by Janice Jones |Published September
If you can crochet the double crochet or the treble crochet stitch, then you make crochet post stitches. They are so-called post stitches because they are worked around the post of the stitch rather than in spaces or through the top loops of stitches from previous rows.
By working around the post, you can make very decorative, textured fabric that adds an interesting variation to the standard double crochet. The fabric created is rich and denser than a typical fabric created with double crochet stitches only.
The good news is that they are easy to learn and master for the crochet beginner.
To make it a little easier to visualize, I’ve created a picture of a crochet stitch labeled with the various parts. Think of it as the anatomy of a crochet stitch.
There are two types of stitches you can work around the posts of a crochet stitch.
These two stitches are differentiated by where you insert your hook. (More about that in a moment)
If you are creating crochet post stitches around double crochets, they are called a front post double crochet (fpdc) or a back post double crochet (bpdc).
Likewise, if you are making post stitches around treble crochet stitches, they would be called front post treble crochet (fptr) or back post treble crochet (bptr).
You can also make post stitches around half-double crochet or single crochet, but it is not easy to get your hook around these smaller stitches.
Typically post stitches are worked around the post of the stitches worked in the previous row.
Besides the abbreviations fp, bp, you may also see the symbols for the front post double crochet fpdc and the back post bpdc in a crochet chart.

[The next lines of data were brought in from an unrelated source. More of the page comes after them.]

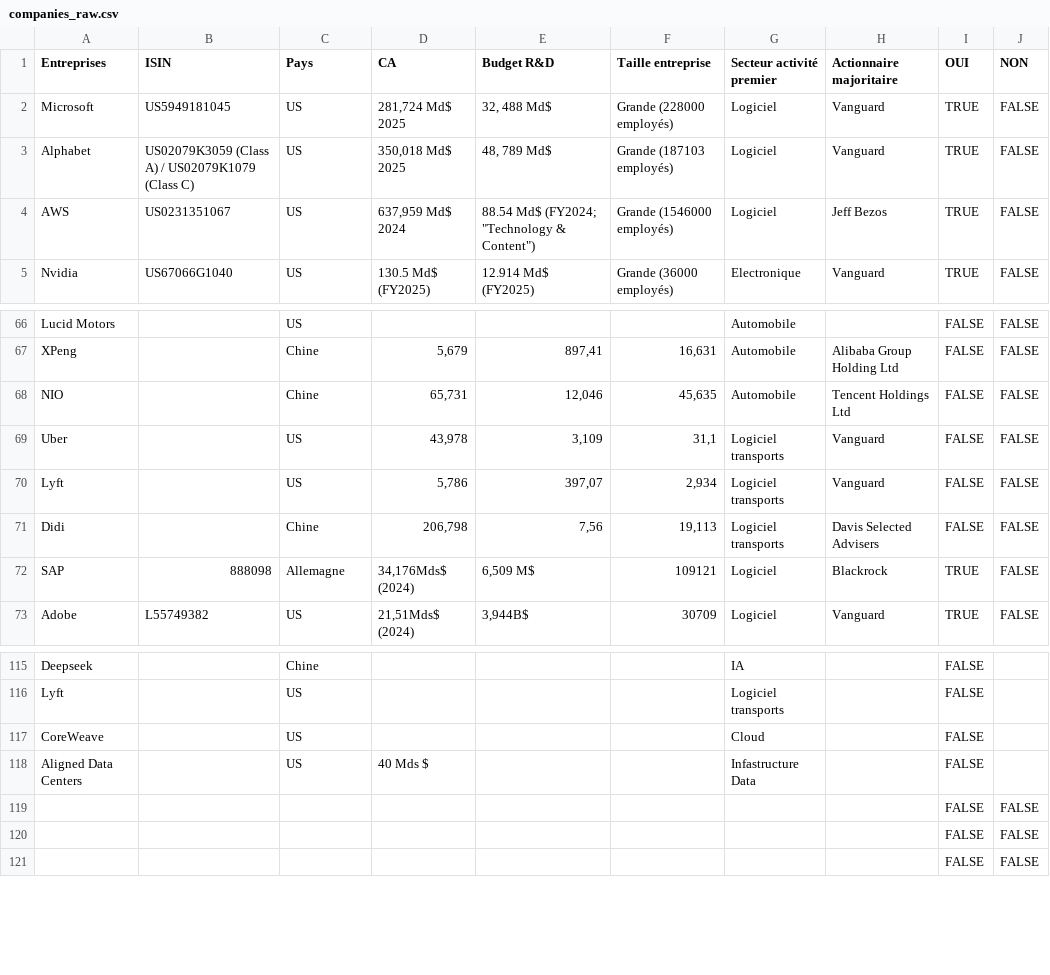
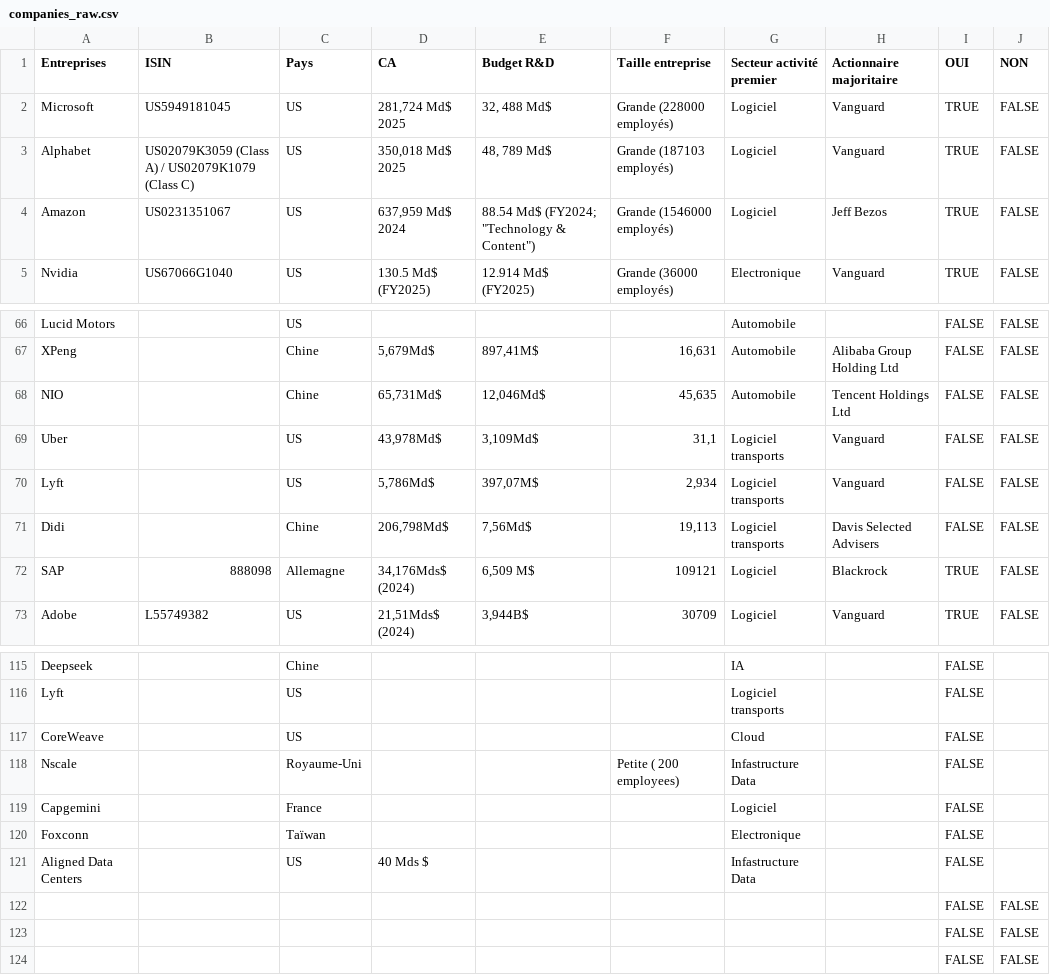
Before and after one commit to JulieLaurentt/ARS-MA, a CSV file: companies_raw.csv, drawn as a sheet; only a part is shown, gaps mark what is left out; the diff covers the shown part only; the diff names each change by its address in the sheet, - before the commit and + after, or states it on an @@ line.

Commit message:
rajout et suppression d'alliances, ajout info entreprises

```diff
--- a/companies_raw.csv
+++ b/companies_raw.csv
-A4 (Entreprises): AWS
+A4 (Entreprises): Amazon
-D67 (CA): 5,679
+D67 (CA): 5,679Md$
-E67 (Budget R&D): 897,41
+E67 (Budget R&D): 897,41M$
-D68 (CA): 65,731
+D68 (CA): 65,731Md$
-E68 (Budget R&D): 12,046
+E68 (Budget R&D): 12,046Md$
-D69 (CA): 43,978
+D69 (CA): 43,978Md$
-E69 (Budget R&D): 3,109
+E69 (Budget R&D): 3,109Md$
-D70 (CA): 5,786
+D70 (CA): 5,786Md$
-E70 (Budget R&D): 397,07
+E70 (Budget R&D): 397,07M$
-D71 (CA): 206,798
+D71 (CA): 206,798Md$
-E71 (Budget R&D): 7,56
+E71 (Budget R&D): 7,56Md$
+row 118: Nscale |  | Royaume-Uni |  |  | Petite ( 200 employees) | Infastructure Data |  | FALSE
+row 119: Capgemini |  | France |  |  |  | Logiciel |  | FALSE
+row 120: Foxconn |  | Taïwan |  |  |  | Electronique |  | FALSE
```
Also changed, not shown: 32 edited cells elsewhere in this file, 2 other files.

A front post stitch will push the stitch forward, and the back post presses to the back. When you alternate them, you can create a ribbing effect like ribbing in knitting. Crochet Stitches are also incredibly useful if you want to make crochet cables and the basketweave stitch is made using post stitches.
You start out with a yarn over as if you are working a normal double crochet stitch. But instead of inserting your hook in a chain stitch or the top loop(s) of the previous row’s stitches, you would insert your hook from the front to the back around the post so that the hook is behind the post and the post is in front of your hook.
Yarn over, pull through, and 3 loops on the hook. From here, you complete the double crochet stitch in the normal way.
Notice that steps 3 through 5 are exactly the same whether you are working a double crochet post stitch or a double crochet stitch working through loops or spaces.
The back post stitch is worked around the post also, but you insert your hook from the back of the work towards the front. The post will be behind the hook. The rest is like making a double crochet stitch.
Notice that steps 3 through 5 are exactly the same for a normal double crochet stitch.
If your pattern calls for increases or decreases, don’t panic. They are done exactly as you would for normal double crochet working in the loops of the stitches in the previous row.
Increasing with Post Stitches in Double Crochet
To increase a stitch in double crochet, simply work two double crochet stitches in the same space or stitch.
Decreasing with Post Stitches in Double Crochet
Now that you know how to crochet post stitches, maybe you're thinking that they are kind of fun, but you're not sure what to use them for. Well, there are many ways that post stitches can be used. They create richer, denser, more textured fabric than traditional stitches. Some of the types of techniques that use post stitches include:
Here's a great little project you can make and practice making both the front and back post stitches in double and treble crochet. Use one color, or alternate as is shown in the picture above.